  7. The effects of boron supplementation of layer diets varying in calcium and phosphorus concentrations on performance, egg quality, bone strength and mineral constituents of serum, bone and faeces.

    Science.gov (United States)

    Küçükyilmaz, K; Erkek, R; Bozkurt, M

    2014-01-01

    1. A 2 × 3 factorial arrangement of treatments was used to investigate the effects of dietary calcium (Ca), phosphorus (P), and supplemental boron (B) (0, 75, and 150 mg/kg) on the performance, egg quality, bone strength, and mineral constituents in bone, serum and faeces. 2. A reduction by 18% in the dietary Ca-P concentration from the recommended levels for the hen strain reduced (P properties did not corroborate the hypothesis that B is a trace element playing an important role in mineral metabolism and bone strength through an interaction with Ca, P and Mg.

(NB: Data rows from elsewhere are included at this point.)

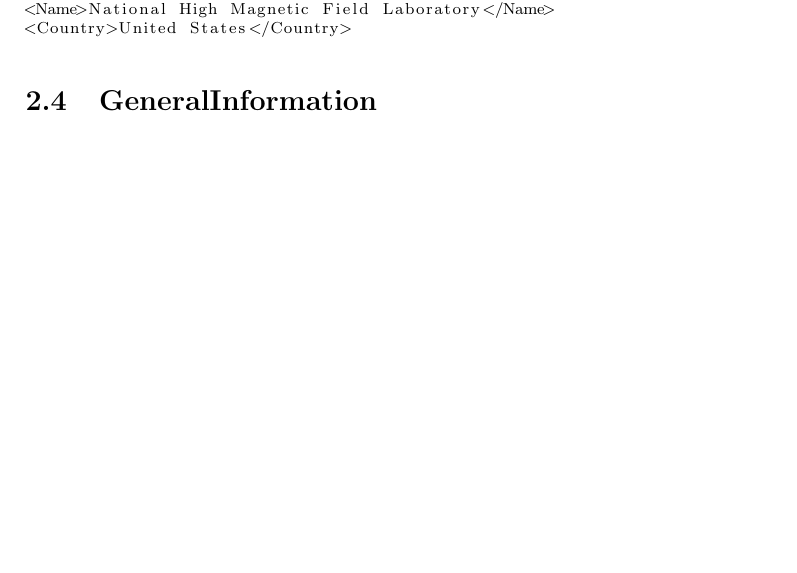
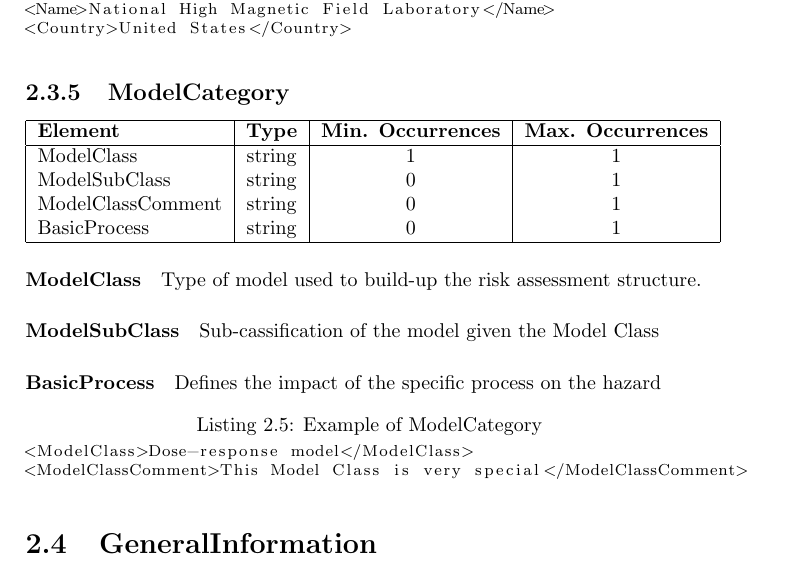
Before and after one commit to miguelalba/rakip, a LaTeX document (docs/main.tex): part of page 6 of 9, cut so that both start at the same text, the shorter picture padded with empty space. Compiled offline with pdfLaTeX.

Commit message:
[Doc] Add ModelCategory

```diff
--- a/docs/main.tex
+++ b/docs/main.tex
@@ -226,8 +226,32 @@
 <Country>United States</Country>
 \end{lstlisting}
 
-% TODO: ModelCategory
-% \subsection{ModelCategory}
+\subsection{ModelCategory}
+
+\begin{tabular}{|l|c|c|c|}
+    \hline
+    \textbf{Element} & \textbf{Type} & \textbf{Min. Occurrences} & \textbf{Max. Occurrences} \\
+    \hline
+    ModelClass & string & 1 & 1 \\
+    ModelSubClass & string & 0 & 1 \\
+    ModelClassComment & string & 0 & 1 \\
+    BasicProcess & string & 0 & 1 \\
+    \hline
+\end{tabular}
+
+\paragraph{ModelClass}
+Type of model used to build-up the risk assessment structure.
+
+\paragraph{ModelSubClass}
+Sub-cassification of the model given the Model Class
+
+\paragraph{BasicProcess}
+Defines the impact of the specific process on the hazard
+
+\begin{lstlisting}[basicstyle=\footnotesize, caption={Example of ModelCategory}]
+<ModelClass>Dose-response model</ModelClass>
+<ModelClassComment>This Model Class is very special</ModelClassComment>
+\end{lstlisting}
 
 \section{GeneralInformation}
 
```
Also changed, not shown: docs/main.pdf.
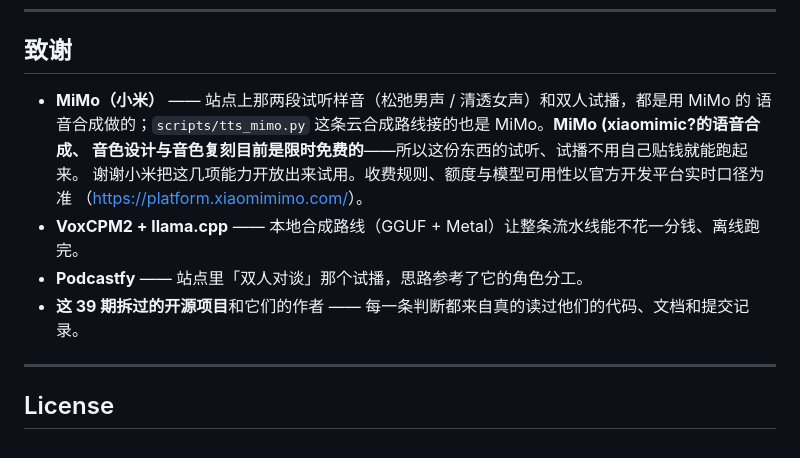
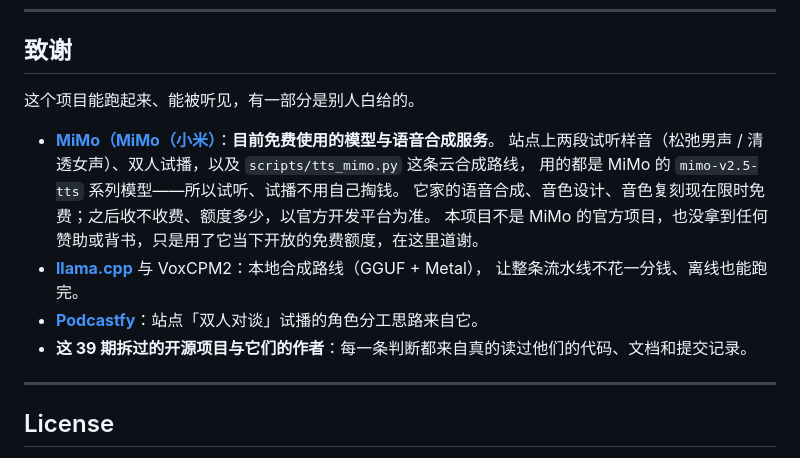
Before and after one commit to wql18902-ux/github-podcast, a Markdown page: README.md, the part around the change. Rendered like a GitHub page.

Commit message:
README：致谢按开源惯例重写（MiMo 目前免费使用 + 无背书的边界）

```diff
--- a/README.md
+++ b/README.md
@@ -278,14 +278,17 @@ cache/                       已 gitignore，2G+ 的源码缓存，随时可重
 
 ## 致谢
 
-- **MiMo（小米）** —— 站点上那两段试听样音（松弛男声 / 清透女声）和双人试播，都是用 MiMo 的
-  语音合成做的；`scripts/tts_mimo.py` 这条云合成路线接的也是 MiMo。**MiMo (xiaomimic?的语音合成、
-  音色设计与音色复刻目前是限时免费的**——所以这份东西的试听、试播不用自己贴钱就能跑起来。
-  谢谢小米把这几项能力开放出来试用。收费规则、额度与模型可用性以官方开发平台实时口径为准
-  （<https://platform.xiaomimimo.com/>）。
-- **VoxCPM2 + llama.cpp** —— 本地合成路线（GGUF + Metal）让整条流水线能不花一分钱、离线跑完。
-- **Podcastfy** —— 站点里「双人对谈」那个试播，思路参考了它的角色分工。
-- **这 39 期拆过的开源项目**和它们的作者 —— 每一条判断都来自真的读过他们的代码、文档和提交记录。
+这个项目能跑起来、能被听见，有一部分是别人白给的。
+
+- **[MiMo（MiMo（小米）](https://platform.xiaomimimo.com/)**：**目前免费使用的模型与语音合成服务**。
+  站点上两段试听样音（松弛男声 / 清透女声）、双人试播，以及 `scripts/tts_mimo.py` 这条云合成路线，
+  用的都是 MiMo 的 `mimo-v2.5-tts` 系列模型——所以试听、试播不用自己掏钱。
+  它家的语音合成、音色设计、音色复刻现在限时免费；之后收不收费、额度多少，以官方开发平台为准。
+  本项目不是 MiMo 的官方项目，也没拿到任何赞助或背书，只是用了它当下开放的免费额度，在这里道谢。
+- **[llama.cpp](https://github.com/ggml-org/llama.cpp)** 与 VoxCPM2：本地合成路线（GGUF + Metal），
+  让整条流水线不花一分钱、离线也能跑完。
+- **[Podcastfy](https://github.com/souzatharsis/podcastfy)**：站点「双人对谈」试播的角色分工思路来自它。
+- **这 39 期拆过的开源项目与它们的作者**：每一条判断都来自真的读过他们的代码、文档和提交记录。
 
 ---
 
```
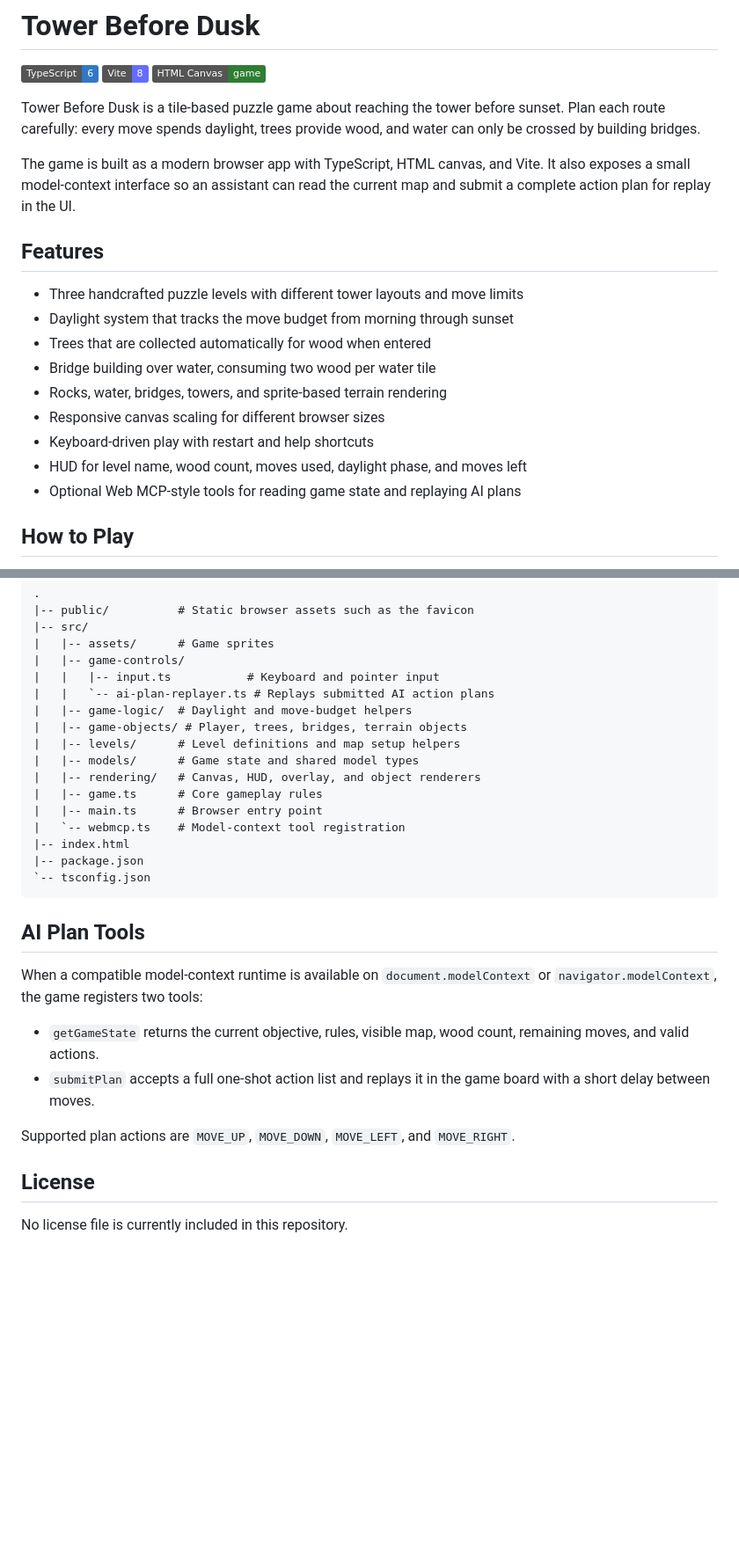
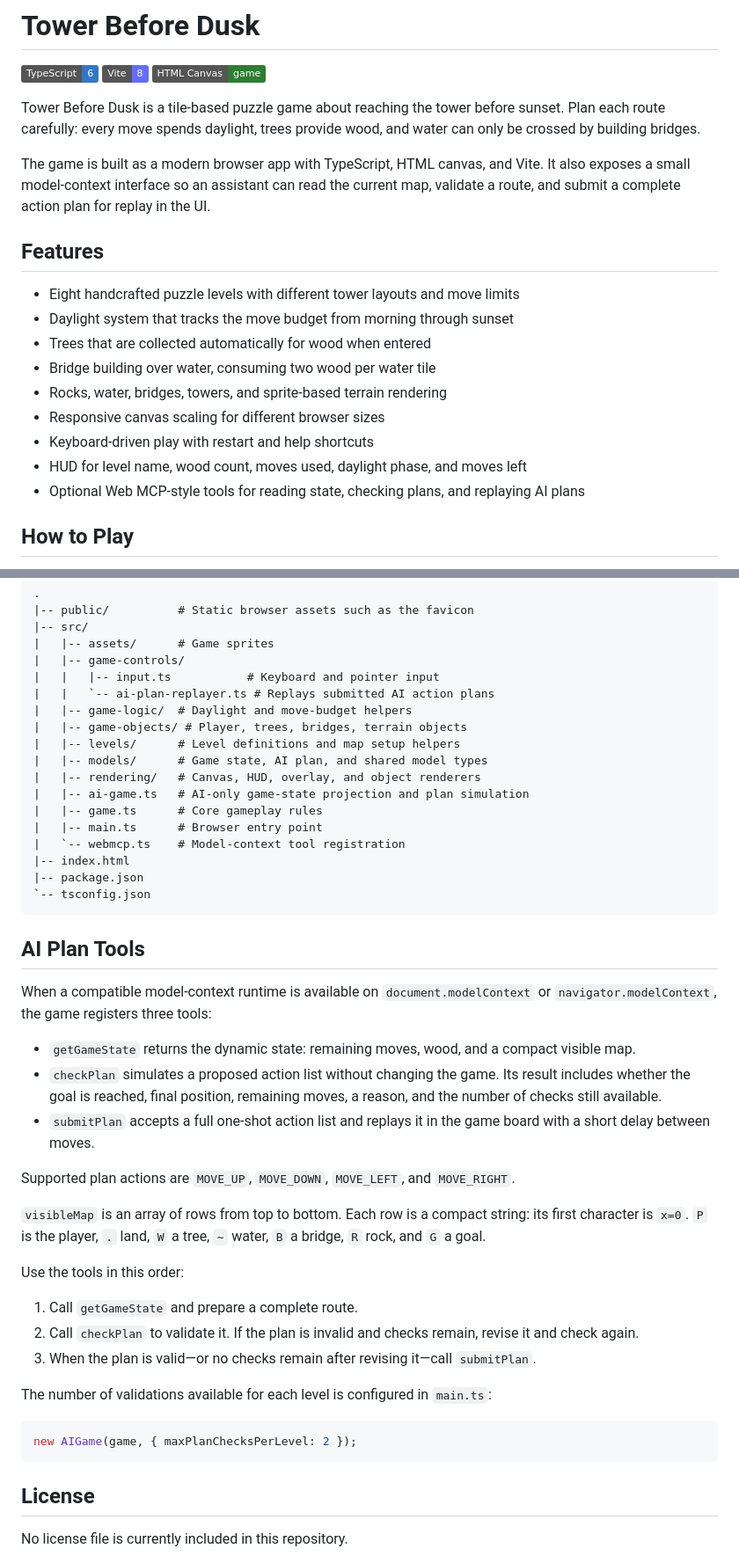
Before and after one commit to Gramli/tower-before-dusk, a Markdown page: README.md, 2 parts joined by grey strips. Shown at 88% size. Rendered like a GitHub page; badges without logos; blank space fills up the shorter version.

Commit message:
- fix readme

````diff
--- a/README.md
+++ b/README.md
@@ -10,11 +10,12 @@ wood, and water can only be crossed by building bridges.
 
 The game is built as a modern browser app with TypeScript, HTML canvas, and
 Vite. It also exposes a small model-context interface so an assistant can read
-the current map and submit a complete action plan for replay in the UI.
+the current map, validate a route, and submit a complete action plan for replay
+in the UI.
 
 ## Features
 
-- Three handcrafted puzzle levels with different tower layouts and move limits
+- Eight handcrafted puzzle levels with different tower layouts and move limits
 - Daylight system that tracks the move budget from morning through sunset
 - Trees that are collected automatically for wood when entered
 - Bridge building over water, consuming two wood per water tile
@@ -22,7 +23,8 @@ the current map and submit a complete action plan for replay in the UI.
 - Responsive canvas scaling for different browser sizes
 - Keyboard-driven play with restart and help shortcuts
 - HUD for level name, wood count, moves used, daylight phase, and moves left
-- Optional Web MCP-style tools for reading game state and replaying AI plans
+- Optional Web MCP-style tools for reading state, checking plans, and replaying
+  AI plans
 
 ## How to Play
 
@@ -86,8 +88,9 @@ npm run preview
 |   |-- game-logic/  # Daylight and move-budget helpers
 |   |-- game-objects/ # Player, trees, bridges, terrain objects
 |   |-- levels/      # Level definitions and map setup helpers
-|   |-- models/      # Game state and shared model types
+|   |-- models/      # Game state, AI plan, and shared model types
 |   |-- rendering/   # Canvas, HUD, overlay, and object renderers
+|   |-- ai-game.ts   # AI-only game-state projection and plan simulation
 |   |-- game.ts      # Core gameplay rules
 |   |-- main.ts      # Browser entry point
 |   `-- webmcp.ts    # Model-context tool registration
@@ -99,16 +102,37 @@ npm run preview
 ## AI Plan Tools
 
 When a compatible model-context runtime is available on `document.modelContext`
-or `navigator.modelContext`, the game registers two tools:
+or `navigator.modelContext`, the game registers three tools:
 
-- `getGameState` returns the current objective, rules, visible map, wood count,
-  remaining moves, and valid actions.
+- `getGameState` returns the dynamic state: remaining moves, wood, and a compact
+  visible map.
+- `checkPlan` simulates a proposed action list without changing the game. Its
+  result includes whether the goal is reached, final position, remaining moves,
+  a reason, and the number of checks still available.
 - `submitPlan` accepts a full one-shot action list and replays it in the game
   board with a short delay between moves.
 
 Supported plan actions are `MOVE_UP`, `MOVE_DOWN`, `MOVE_LEFT`, and
 `MOVE_RIGHT`.
 
+`visibleMap` is an array of rows from top to bottom. Each row is a compact
+string: its first character is `x=0`. `P` is the player, `.` land, `W` a tree,
+`~` water, `B` a bridge, `R` rock, and `G` a goal.
+
+Use the tools in this order:
+
+1. Call `getGameState` and prepare a complete route.
+2. Call `checkPlan` to validate it. If the plan is invalid and checks remain,
+   revise it and check again.
+3. When the plan is valid—or no checks remain after revising it—call
+   `submitPlan`.
+
+The number of validations available for each level is configured in `main.ts`:
+
+```ts
+new AIGame(game, { maxPlanChecksPerLevel: 2 });
+```
+
 ## License
 
 No license file is currently included in this repository.
````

  8. Effect of local hemostatics on bone induction in rats: a comparative study of bone wax, fibrin-collagen paste, and bioerodible polyorthoester with and without gentamicin

    DEFF Research Database (Denmark)

    Solheim, E; Pinholt, E M; Bang, G

    1992-01-01

    Local hemostatics for osseous tissue should preferably be absorbable and biocompatible and should not inhibit osteogenesis. The tissue response and effect on demineralized bone-induced heterotopic osteogenesis in the abdominal muscle of 120 male Wistar rats by different local hemostatics were...... evaluated by light microscopy and 85Sr uptake analyses. Non-absorbable bone wax o